You’re in your twenties. Your parents loved you, but they never instilled any worldly wisdom, barring their own mistakes, in you. You’ve been drifting perhaps for years now. You notice that your peers are doing exciting things with their lives, such as going after a particular career, or enrolling in school, or traveling to some other county to work. You’ve never left your birthplace and right about now, you feel like your the only one who feels like they’ve reached a plateau and are stuck!
You desperately want to change, so you start asking around for recommendations of therapists that others might suggest. Initially, everyone seems expensive or the places that offer free to sliding scale fees have long waiting lists. Your back to where you started. Don’t be discouraged. Save a little money, or ask for a loan from someone who knows your situation, then if that is secure, start calling and leaving messages (short) on therapists answering machines asking if you could see them for an initial visit. The term “initial visit”, is using therapy language that communicates to the therapists that you are a bit more savvy in your search. For some it’s considered the first meeting, for others it’s a meet and greet that requires no commitment from either of the parties. After you’ve left more than a few of these messages on therapists machines, you’ll find that several will return your call.
Most of the therapists that I know have good hearts. Most of them, not all, but most of them will see one or two clients if not for free, then at a sliding scale. It all depends on their work load, and if they’re able to manage working with possible clients who cannot afford their full fee. If they agree to see you for that initial first visit, then show up on time, and know what it is that you want to see them about. Understand, it is possible that they will hear you and take you on for a limited amount of sessions.
In the beginning of this blog I mentioned working with the “right” therapist. This means finding a therapist that works in a style that your comfortable with. Some therapists work in the here and now, while others will concentrate more on your past, in other words, what brought you to this point in your life. Some will give homework, while others will just listen to you and say very little. These are all correct therapeutic modalities, but not everyone of them is going to feel like a fit for you.
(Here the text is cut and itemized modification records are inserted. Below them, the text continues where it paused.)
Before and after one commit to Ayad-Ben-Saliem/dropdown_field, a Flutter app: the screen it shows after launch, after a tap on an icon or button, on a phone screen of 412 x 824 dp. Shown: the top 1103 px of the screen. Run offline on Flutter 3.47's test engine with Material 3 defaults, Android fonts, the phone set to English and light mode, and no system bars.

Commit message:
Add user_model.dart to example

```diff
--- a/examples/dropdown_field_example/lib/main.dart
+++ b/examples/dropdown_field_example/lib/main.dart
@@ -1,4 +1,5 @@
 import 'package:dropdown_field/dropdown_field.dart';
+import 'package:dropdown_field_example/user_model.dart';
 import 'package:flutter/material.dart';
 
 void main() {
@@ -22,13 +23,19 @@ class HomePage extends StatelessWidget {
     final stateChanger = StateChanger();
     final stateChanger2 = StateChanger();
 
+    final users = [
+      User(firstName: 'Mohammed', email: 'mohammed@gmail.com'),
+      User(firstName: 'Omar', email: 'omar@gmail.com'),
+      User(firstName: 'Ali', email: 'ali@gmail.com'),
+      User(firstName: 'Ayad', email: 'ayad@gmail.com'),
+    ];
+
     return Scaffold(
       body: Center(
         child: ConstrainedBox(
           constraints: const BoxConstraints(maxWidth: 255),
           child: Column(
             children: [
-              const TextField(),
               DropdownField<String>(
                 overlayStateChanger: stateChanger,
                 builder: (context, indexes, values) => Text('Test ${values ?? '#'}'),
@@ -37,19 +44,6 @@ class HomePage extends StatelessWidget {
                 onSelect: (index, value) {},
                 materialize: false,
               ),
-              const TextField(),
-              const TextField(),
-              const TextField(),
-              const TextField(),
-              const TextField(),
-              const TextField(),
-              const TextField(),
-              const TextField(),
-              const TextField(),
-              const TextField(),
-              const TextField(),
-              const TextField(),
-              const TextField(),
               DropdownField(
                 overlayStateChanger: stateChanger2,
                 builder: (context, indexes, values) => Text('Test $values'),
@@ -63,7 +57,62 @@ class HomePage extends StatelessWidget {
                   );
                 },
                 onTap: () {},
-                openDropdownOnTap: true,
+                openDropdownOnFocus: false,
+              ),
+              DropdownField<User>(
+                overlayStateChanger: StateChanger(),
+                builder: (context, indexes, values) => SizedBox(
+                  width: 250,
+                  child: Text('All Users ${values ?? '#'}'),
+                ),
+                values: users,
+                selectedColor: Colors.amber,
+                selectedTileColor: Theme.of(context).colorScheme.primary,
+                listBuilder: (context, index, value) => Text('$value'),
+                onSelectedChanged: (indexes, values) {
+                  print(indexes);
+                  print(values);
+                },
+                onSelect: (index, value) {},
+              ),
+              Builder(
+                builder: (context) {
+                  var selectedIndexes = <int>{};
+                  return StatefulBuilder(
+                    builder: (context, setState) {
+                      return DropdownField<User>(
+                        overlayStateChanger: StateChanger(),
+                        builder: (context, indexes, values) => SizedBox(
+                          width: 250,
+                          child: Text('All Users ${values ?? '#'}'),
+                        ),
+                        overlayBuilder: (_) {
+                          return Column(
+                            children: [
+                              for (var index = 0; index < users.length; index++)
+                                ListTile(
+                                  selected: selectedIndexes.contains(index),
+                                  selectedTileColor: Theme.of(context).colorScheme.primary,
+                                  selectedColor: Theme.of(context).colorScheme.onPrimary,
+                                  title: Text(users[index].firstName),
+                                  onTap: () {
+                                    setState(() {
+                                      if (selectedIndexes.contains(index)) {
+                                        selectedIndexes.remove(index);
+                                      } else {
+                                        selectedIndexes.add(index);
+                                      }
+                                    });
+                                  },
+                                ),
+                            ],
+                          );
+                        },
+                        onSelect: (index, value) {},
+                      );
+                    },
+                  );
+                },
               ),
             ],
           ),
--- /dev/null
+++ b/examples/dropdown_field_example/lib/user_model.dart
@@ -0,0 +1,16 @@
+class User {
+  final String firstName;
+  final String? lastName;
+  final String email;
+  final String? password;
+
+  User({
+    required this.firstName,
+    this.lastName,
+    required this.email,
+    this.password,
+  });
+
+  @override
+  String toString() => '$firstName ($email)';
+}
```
In the end, its going to be about the relationship that you have with your therapist that will provide the trust to provide the corrective experience for you to heal.
John J. Shinavier, MA, RYT, Life Coach